A group of 15 northeastern Pheu Thai MPs led by Peerapan Palusuk from Yasothon submitted the bill, which has been endorsed by 163 MPs, to Deputy House Speaker Charoen Chankomol. Charoen said the bill must undergo scrutiny, adding that if it were found to involve fiscal matters, it would need the prime minister’s endorsement.
The group of MPs, however, said that Article 5 of the original draft, which stated that those affected by the country’s political conflicts would receive compensation, had been removed. They said the provision was not needed as the government has already started giving compensation to affected parties. Government critics view the provision’s removal as an attempt to help the prime minister avoid shouldering any responsibility for the legislation. The prime minister is required to endorse all bills relating to fiscal issues.
Peerapan adamantly denied that Article 4 of the bill was written with a hidden agenda to return to former prime minister Thaksin Shinawatra Bt46 billion in assets seized from him by the state.

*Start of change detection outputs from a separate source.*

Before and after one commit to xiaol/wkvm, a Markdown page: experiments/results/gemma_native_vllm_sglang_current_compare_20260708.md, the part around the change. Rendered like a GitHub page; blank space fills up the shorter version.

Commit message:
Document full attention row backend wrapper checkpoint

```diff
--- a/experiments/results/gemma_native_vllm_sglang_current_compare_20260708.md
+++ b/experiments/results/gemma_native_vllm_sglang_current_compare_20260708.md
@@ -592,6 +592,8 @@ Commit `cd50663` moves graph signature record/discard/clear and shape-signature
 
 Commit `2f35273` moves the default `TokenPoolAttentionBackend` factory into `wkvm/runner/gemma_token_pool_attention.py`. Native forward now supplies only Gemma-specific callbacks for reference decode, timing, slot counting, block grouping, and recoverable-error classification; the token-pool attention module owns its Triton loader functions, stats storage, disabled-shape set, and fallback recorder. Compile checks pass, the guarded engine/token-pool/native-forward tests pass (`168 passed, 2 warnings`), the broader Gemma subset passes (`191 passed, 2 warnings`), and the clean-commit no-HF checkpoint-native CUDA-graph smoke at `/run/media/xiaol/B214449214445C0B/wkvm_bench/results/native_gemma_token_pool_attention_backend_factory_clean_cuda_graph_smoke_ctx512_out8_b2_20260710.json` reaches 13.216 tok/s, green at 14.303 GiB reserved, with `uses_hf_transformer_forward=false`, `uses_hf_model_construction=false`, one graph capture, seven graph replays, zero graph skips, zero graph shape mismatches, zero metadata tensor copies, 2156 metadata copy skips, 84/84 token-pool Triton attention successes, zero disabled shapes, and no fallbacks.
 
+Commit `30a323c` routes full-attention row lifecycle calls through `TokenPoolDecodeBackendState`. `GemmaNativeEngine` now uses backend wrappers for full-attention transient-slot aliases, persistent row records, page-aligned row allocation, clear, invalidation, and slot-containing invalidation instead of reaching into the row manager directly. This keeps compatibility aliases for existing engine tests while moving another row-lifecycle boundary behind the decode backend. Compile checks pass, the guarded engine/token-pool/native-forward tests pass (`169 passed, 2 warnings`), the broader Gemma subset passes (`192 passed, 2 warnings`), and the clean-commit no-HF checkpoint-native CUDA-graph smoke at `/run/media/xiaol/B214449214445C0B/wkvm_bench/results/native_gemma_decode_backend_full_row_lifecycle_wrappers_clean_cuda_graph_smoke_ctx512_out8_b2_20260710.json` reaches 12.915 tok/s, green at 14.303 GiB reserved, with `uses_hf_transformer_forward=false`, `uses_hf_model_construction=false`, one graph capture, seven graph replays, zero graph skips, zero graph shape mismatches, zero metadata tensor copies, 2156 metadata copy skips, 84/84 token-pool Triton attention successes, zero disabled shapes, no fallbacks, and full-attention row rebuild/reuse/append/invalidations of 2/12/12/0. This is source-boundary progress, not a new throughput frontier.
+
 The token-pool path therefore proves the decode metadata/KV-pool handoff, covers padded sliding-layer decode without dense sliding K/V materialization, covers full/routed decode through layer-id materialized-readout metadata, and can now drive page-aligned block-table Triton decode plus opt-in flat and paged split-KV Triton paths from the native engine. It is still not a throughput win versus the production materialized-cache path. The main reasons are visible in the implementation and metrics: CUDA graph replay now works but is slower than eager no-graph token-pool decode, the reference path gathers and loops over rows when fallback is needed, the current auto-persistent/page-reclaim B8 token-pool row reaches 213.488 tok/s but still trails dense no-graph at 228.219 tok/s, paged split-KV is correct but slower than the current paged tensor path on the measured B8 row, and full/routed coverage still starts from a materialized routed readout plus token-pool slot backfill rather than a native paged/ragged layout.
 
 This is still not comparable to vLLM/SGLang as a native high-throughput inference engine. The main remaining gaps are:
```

He said Thaksin could not get his money back through this bill, but only through a budget-related fiscal bill.
Peerapan said Chalerm’s bill is not related to fiscal affairs, describing its content as similar to that of a bill drafted earlier by Matubhum party-list MP General Sonthi Boonyaratglin. That draft was found by the House Speaker and 35 House committees not to be related to fiscal matters and not to violate the Constitution.
He said it is possible that lawmakers would ask the House to urgently deliberate the bill. The first bill slated for deliberation on the House agenda when Parliament reconvenes on August 1 is the amnesty bill drafted by Pheu Thai Samut Prakarn MP Worachai Hema.
Asked if the Pheu Thai MPs were sincere about supporting the bill or were simply placating Thaksin, Peerapan said the move was not aimed at fooling anyone.
“The person who is most affected is Thaksin. If we are not sincere with him, how can we go on?” he said.
Asked how Pheu Thai would respond to the demands of red shirts who do not want to see those who ordered the deadly crackdown on their group’s protests spared justice, Peerapan said the passage of the bill relies very much on ensuring amnesty for all sides, not just one side.
Today, Chalerm plans to lead a group of politicians to make a public address on the bill at Udon Thani’s Tung Sri Muang, which is expected to be attended by up to 70,000 people,” Pheu Thai Udon Thani MP Anant Sripan said. “This will be like a new beginning, as the country will get to start all over again.”
Chulalongkorn University political scientist Pornsan Liengboonlerschai said he did not believe the law would achieve reconciliation, as besides legal issues, reconciliation also involved social factors.